**Directions:** Return each line of the entries that mentions the word "center".

**Data in this exercise:**
::::
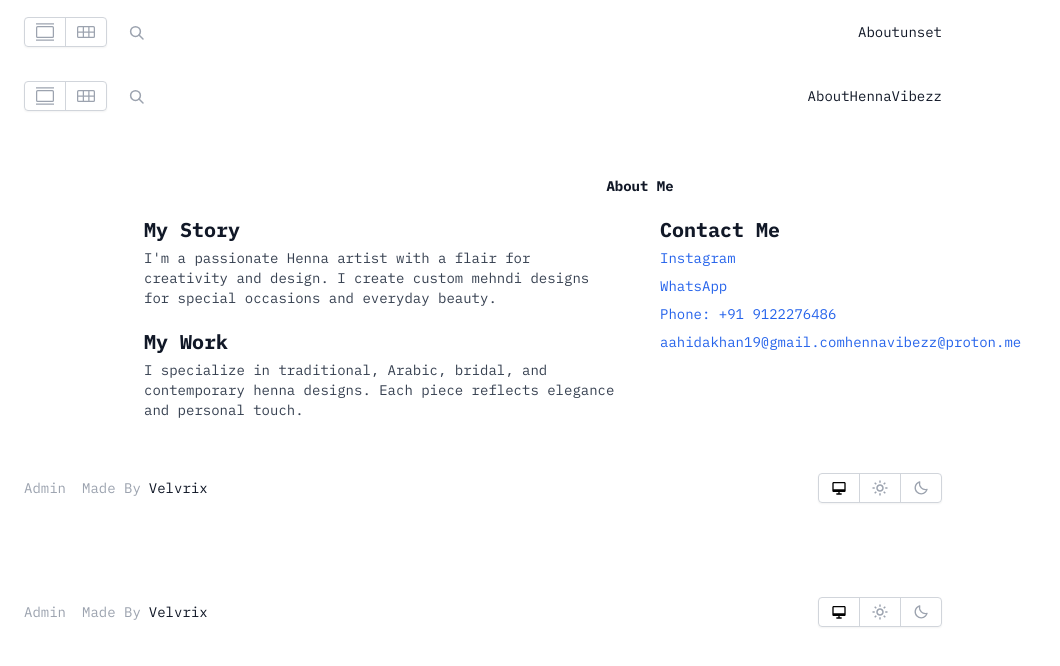
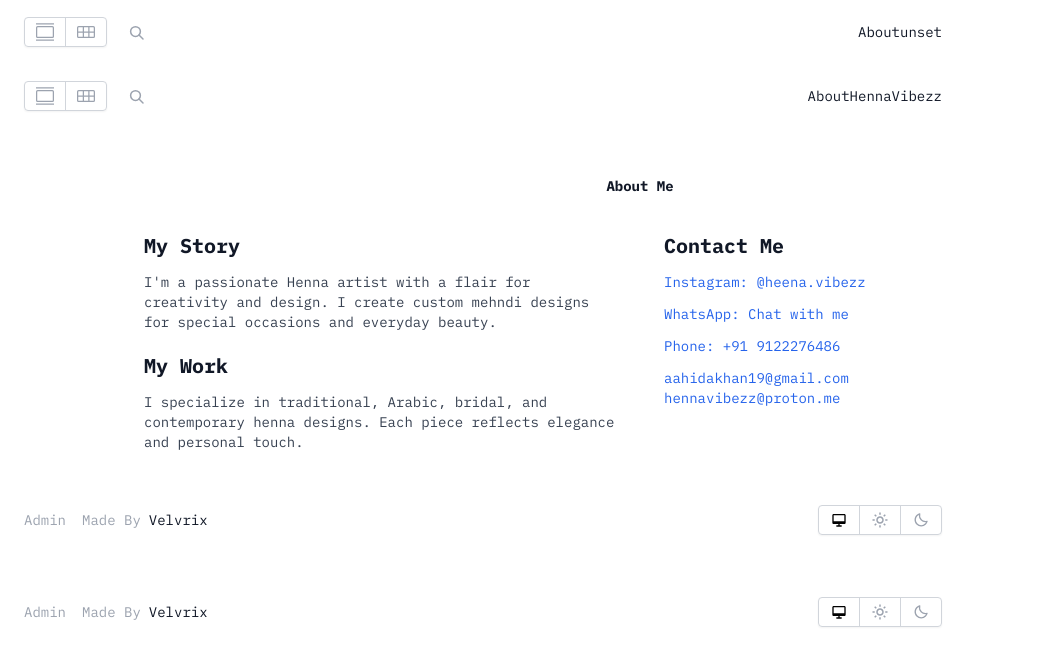
Before and after one commit to Velvrix20/hennavibezz, a Next.js app: page /about in a window 1280 px wide. Shown: the top 666 px of the page, without its empty margins (0-1060 px from the left). Built offline with nearby package versions, Linux system fonts and the light colour scheme; no server answers; the database is empty.

Commit message:
Update page.tsx

```diff
--- a/src/app/about/page.tsx
+++ b/src/app/about/page.tsx
@@ -1,4 +1,6 @@
 // src/app/about/page.tsx
+'use client';
+
 import Nav from '@/site/Nav';
 import Footer from '@/site/Footer';
 import React from 'react';
@@ -6,48 +8,79 @@ import React from 'react';
 export default function About() {
   return (
     <>
-      <Nav
-        siteDomainOrTitle="HennaVibezz"
-        />
+      <Nav siteDomainOrTitle="HennaVibezz" />
+
       <main className="max-w-5xl mx-auto px-4 py-12">
-        <h1 className="text-4xl font-bold mb-6 text-center">About Me</h1>
-        <div className="grid grid-cols-1 md:grid-cols-2 gap-10">
+        <h1 className="text-4xl font-bold mb-10 text-center">About Me</h1>
+
+        <div className="grid grid-cols-1 md:grid-cols-2 gap-12">
+          {/* My Story and Work */}
           <section>
-            <h2 className="text-2xl font-semibold mb-2">My Story</h2>
-            <p className="text-gray-700">
+            <h2 className="text-2xl font-semibold mb-4">My Story</h2>
+            <p className="text-gray-700 mb-6">
               I&apos;m a passionate Henna artist with a flair for creativity and design.
               I create custom mehndi designs for special occasions and everyday beauty.
             </p>
-            <h2 className="text-2xl font-semibold mt-6 mb-2">My Work</h2>
+
+            <h2 className="text-2xl font-semibold mb-4">My Work</h2>
             <p className="text-gray-700">
               I specialize in traditional, Arabic, bridal, and contemporary henna designs.
               Each piece reflects elegance and personal touch.
             </p>
           </section>
+
+          {/* Contact Section */}
           <section>
-            <h2 className="text-2xl font-semibold mb-2">Contact Me</h2>
-            <ul className="space-y-2 text-blue-600">
+            <h2 className="text-2xl font-semibold mb-4">Contact Me</h2>
+            <ul className="space-y-3 text-blue-600">
               <li>
-                <a href="https://instagram.com/heena.vibezz" target="_blank" rel="noopener noreferrer">
-                  Instagram
+                <a
+                  href="https://instagram.com/heena.vibezz"
+                  target="_blank"
+                  rel="noopener noreferrer"
+                  className="hover:underline"
+                >
+                  Instagram: @heena.vibezz
                 </a>
               </li>
               <li>
-                <a href="https://wa.me/9122276486" target="_blank" rel="noopener noreferrer">
-                  WhatsApp
+                <a
+                  href="https://wa.me/9122276486"
+                  target="_blank"
+                  rel="noopener noreferrer"
+                  className="hover:underline"
+                >
+                  WhatsApp: Chat with me
                 </a>
               </li>
               <li>
-                <a href="tel:9122276486">Phone: +91 9122276486</a>
+                <a href="tel:9122276486" className="hover:underline">
+                  Phone: +91 9122276486
+                </a>
               </li>
               <li>
-                <a href="mailto:aahidakhan19@gmail.com">aahidakhan19@gmail.com</a>
-                <a href="mailto:hennavibezz@proton.me">hennavibezz@proton.me</a>
+                <span className="block">
+                  <a
+                    href="mailto:aahidakhan19@gmail.com"
+                    className="hover:underline break-words"
+                  >
+                    aahidakhan19@gmail.com
+                  </a>
+                </span>
+                <span className="block">
+                  <a
+                    href="mailto:hennavibezz@proton.me"
+                    className="hover:underline break-words"
+                  >
+                    hennavibezz@proton.me
+                  </a>
+                </span>
               </li>
             </ul>
           </section>
         </div>
       </main>
+
       <Footer />
     </>
   );
```
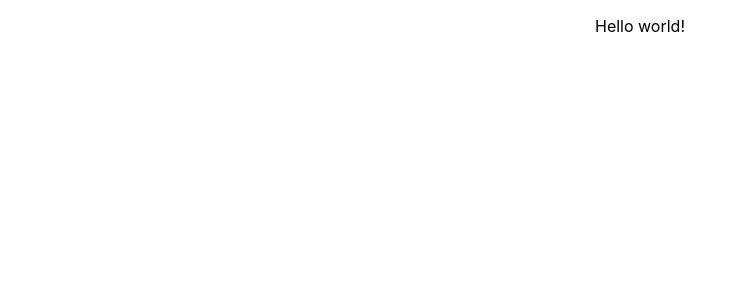
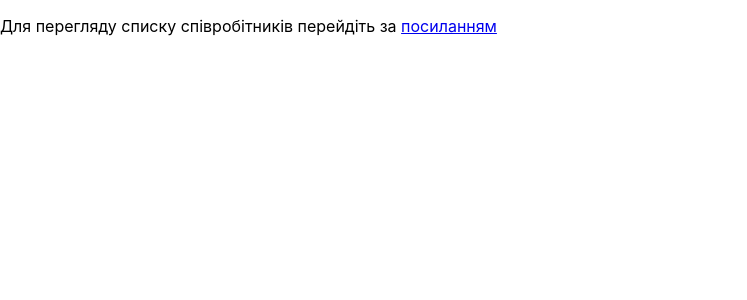
Before and after one commit to AlexandrRzz/Yalantis, a React (Create React App) app: page / in a window 1280 px wide. Shown: the top 300 px of the page, without its empty margins (0-747 px from the left). Built offline with nearby package versions, Linux system fonts and the light colour scheme.

Commit message:
add router

```diff
--- a/package.json
+++ b/package.json
@@ -8,6 +8,7 @@
     "@testing-library/user-event": "^12.2.2",
     "react": "^17.0.1",
     "react-dom": "^17.0.1",
+    "react-router-dom": "^5.2.0",
     "react-scripts": "4.0.1",
     "web-vitals": "^0.2.4"
   },
--- a/src/App.js
+++ b/src/App.js
@@ -1,12 +1,19 @@
 import './App.css';
+import { BrowserRouter as Router, Switch, Route } from 'react-router-dom';
+import Employees from './components/employees/employees';
+import Home from './components/home/home';
+
 
 function App() {
   return (
-    <div className="App">
-        <p>
-          Hello world!
-        </p>
-    </div>
+    <Router>
+      <div className="App">
+      </div>
+      <Switch>
+        <Route exact path="/employees" component={Employees} />
+        <Route path='/' component={Home} />
+      </Switch>
+    </Router>
   );
 }
 
--- /dev/null
+++ b/src/components/employees/employees.js
@@ -0,0 +1,7 @@
+export default function Employees() {
+  return(
+    <div>
+      Employees
+    </div>
+  )
+}
--- /dev/null
+++ b/src/components/home/home.js
@@ -0,0 +1,11 @@
+import { Link } from 'react-router-dom';
+
+export default function Home() {
+  return(
+    <div>
+      <p>
+        Для перегляду списку співробітників перейдіть за <Link to={`/employees`}>посиланням</Link>
+      </p>
+    </div>
+  )
+}
```
Also changed, not shown: 2 other files (tests, documents, lock files or other folders).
::::
**Exercise output:**
-        <h1 className="text-4xl font-bold mb-6 text-center">About Me</h1>
+        <h1 className="text-4xl font-bold mb-10 text-center">About Me</h1>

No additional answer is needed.